So hey, I wrote a book. And it’s going to be published.
In the words of Clark Griswold (holiday spirit, y’all): Hallelujah! Holy Shit!
When I first started writing SOSG, it never seriously occurred to me that it could maybe, perhaps, one day be in a bookstore. It was a wild fantasy, something I would daydream about when I should have been working, or cleaning house, or–hey–actually writing. Being a published author is something I’ve dreamed about since I was a teeny tiny thing, but it never felt like something that could actually happen.
So, I wrote my little book. And it took for.ev.er. And that was okay. And it didn’t matter if it was terrible or not, since I was the only one who was ever going to read it. But, then I had a finished story, and maybe it didn’t suck as bad as I’d just assumed it did. Some people seemed to like it, at least. I started querying, and then eventually, the stars aligned and I snagged an amazing agent. Still, I couldn’t grasp the concept–not really–that my manuscript might one day become a Real Book.
Then, I got a book deal. Here it was. It was going to happen! My book was going to be published…at some point in the very, very distant future.
A funny thing about the very, very distant future is that it eventually becomes the not-so-distant future and then somehow morphs into the present. My book will be released in six months, and suddenly that feels like tomorrow. At this point, I’ve spent so much time with this book that I don’t even know anymore if I love it or hate it or never want to see it again. The moment that I’m feeling like I could really use some distance from this story is essentially the same moment that people out there in the world will experience it for the first time (I mean, if they want to).
The idea of other people actually reading this book is TERRIFYING. There are so many things to be anxious about. What if, despite the teams of people who have scoured this manuscript for typos, there is a typo or twelve? *Eek.* What if I don’t do justice to my subject matter? (More on that in another post.) What if I’m completely out of my depth and can’t actually write at all? What if the words from my heart don’t translate well onto the page? What if (shudder) my grandparents read it? (Dear Lord, don’t let my grandparents read it. The sex scenes alone will have me blushing for the rest of my life.) Why did I ever send this book out into the world? Why did I write it to begin with? Why, oh why, did I do this scary Thing?!
My default emotions, when I think of my book being out there for anyone to read, are doubt and fear. But there was a reason I did this Thing. I remember being that little girl with her nose stuck in a book who dreamed of being an author one day. I remember when the kernel of inspiration for SOSG took hold of me and wouldn’t let go. Maybe my debut novel doesn’t win any awards, and maybe it doesn’t get everything right. Maybe it’s universally hated. But how many people get the chance to do this in the first place? How many unpublished authors would give anything to be in this position, experiencing this very level of anxiety? There’s a certain amount of talent and a whole lot of luck that goes into getting this far.
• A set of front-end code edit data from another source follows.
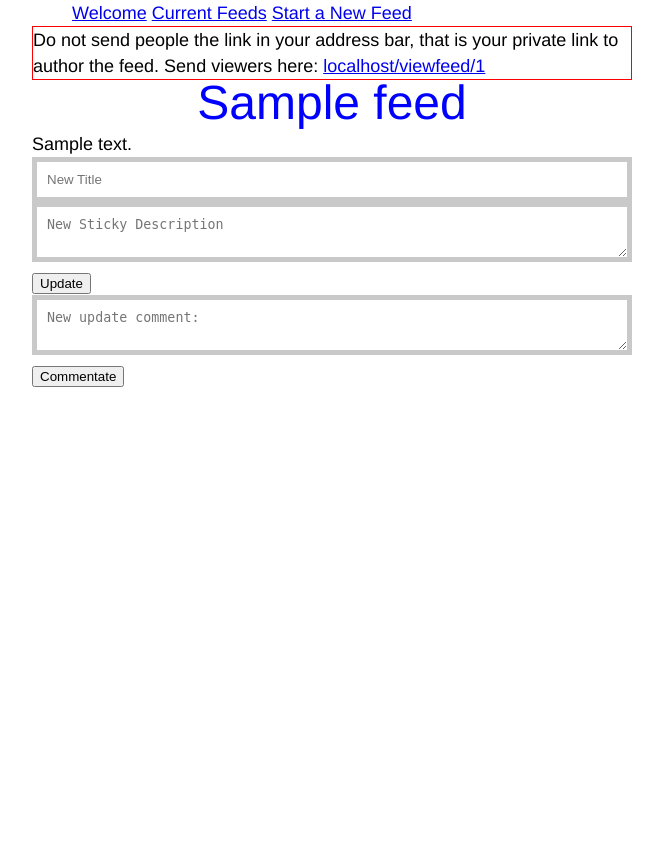
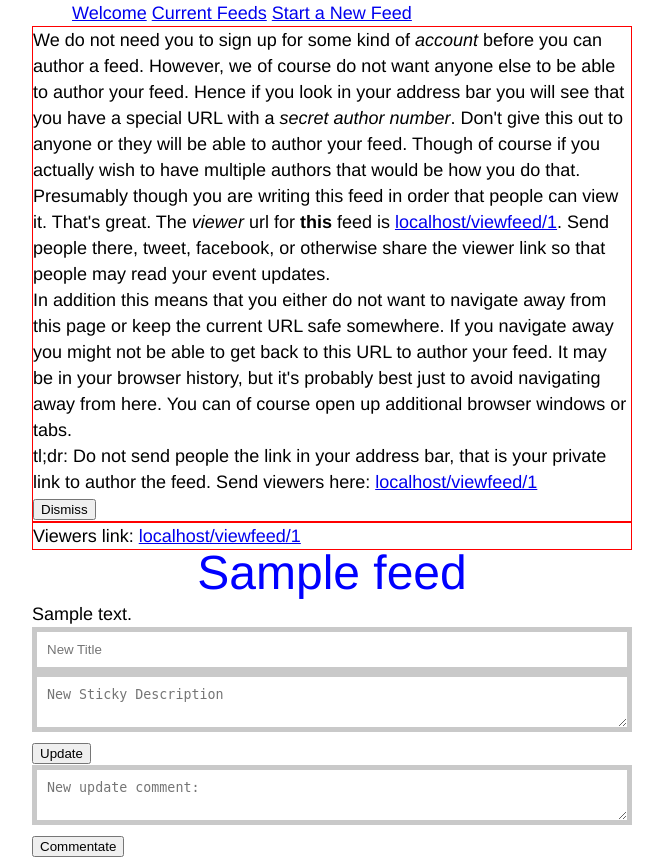
Before and after one commit to allanderek/blow-by-blow, a Flask app: page /viewfeed/1/1 in a window 1280 px wide. Shown: the whole page, without its empty margins (308-971 px from the left). Before the commit the page ends 387 px from the top, so only its background shows below. Run offline with Flask 2, Linux system fonts and the light colour scheme; tables that the repository leaves empty hold one stand-in row (values such as "Sample post"); some libraries are stand-ins or nearby versions.

Commit message:
Added more author instructions and more importantly implemented hiding of those instructions with a 'dismiss' button.

```diff
--- a/app/templates/view_feed.html
+++ b/app/templates/view_feed.html
@@ -19,7 +19,7 @@
     color: blue;
 }
 
-#send-viewers-link{
+.author-instructions{
     border: 1px solid red;
 }
 
@@ -38,17 +38,58 @@
   border: solid 5px #6AC5AC;
 }
 </style>
+
+<script src="//ajax.googleapis.com/ajax/libs/jquery/1.4.3/jquery.min.js"></script>
+
+<script>
+jQuery(document).ready(function(){
+    jQuery('#dismiss-send-viewers-link').live('click', function(event) {
+         jQuery('#send-viewers-link').toggle('show');
+    });
+});
+</script>
 {% endblock %}
 {% block content %}
 
 <div id="feed-contents" class="main-column">
 
 {% if secret is not none %}
-<div id="send-viewers-link">
+<div id="send-viewers-link" class="author-instructions">
+    <p>
+    We do not need you to sign up for some kind of <i>account</i> before
+    you can author a feed. However, we of course do not want anyone else
+    to be able to author your feed. Hence if you look in your address
+    bar you will see that you have a special URL with a
+    <i>secret author number</i>. Don't give this out to anyone or they
+    will be able to author your feed. Though of course if you actually
+    wish to have multiple authors that would be how you do that.
+    </p>
+    <p>
+    Presumably though you are writing this feed in order that people can
+    view it. That's great. The <i>viewer</i> url for <b>this</b> feed is
+    <a href="{{db_feed.viewers_link}}">{{db_feed.viewers_link}}</a>.
+    Send people there, tweet, facebook, or otherwise share the viewer
+    link so that people may read your event updates.
+    </p>
+    <p>
+    In addition this means that you either do not want to navigate away
+    from this page or keep the current URL safe somewhere. If you
+    navigate away you might not be able to get back to this URL to
+    author your feed. It may be in your browser history, but it's
+    probably best just to avoid navigating away from here. You can of
+    course open up additional browser windows or tabs.
+    </p>
+    <p>
+    tl;dr:
         Do not send people the link in your address bar, that is your
         private link to author the feed. Send viewers here:
         <a href="{{db_feed.viewers_link}}">{{db_feed.viewers_link}}</a>
-    </div>
+    </p>
+<button id="dismiss-send-viewers-link" class="dismiss">Dismiss</button>
+</div>
+<div id="viewer-link" class="author-instructions">
+   Viewers link: <a href="{{db_feed.viewers_link}}">{{db_feed.viewers_link}}</a>
+</div>
 {% endif %}
 
 <div class="main-column page-title feed-title">
```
I know how lucky I am. I’m predisposed to worry about literally everything, but beneath that fear and doubt, there’s something else. Pride. I’m proud of my story. Even if it scares me. Even if it’s imperfect.
Because no matter what may come, I did it. I wrote a book. I sent it out. I did the scary Thing.
Whatever your scary Thing is, maybe you should do it too.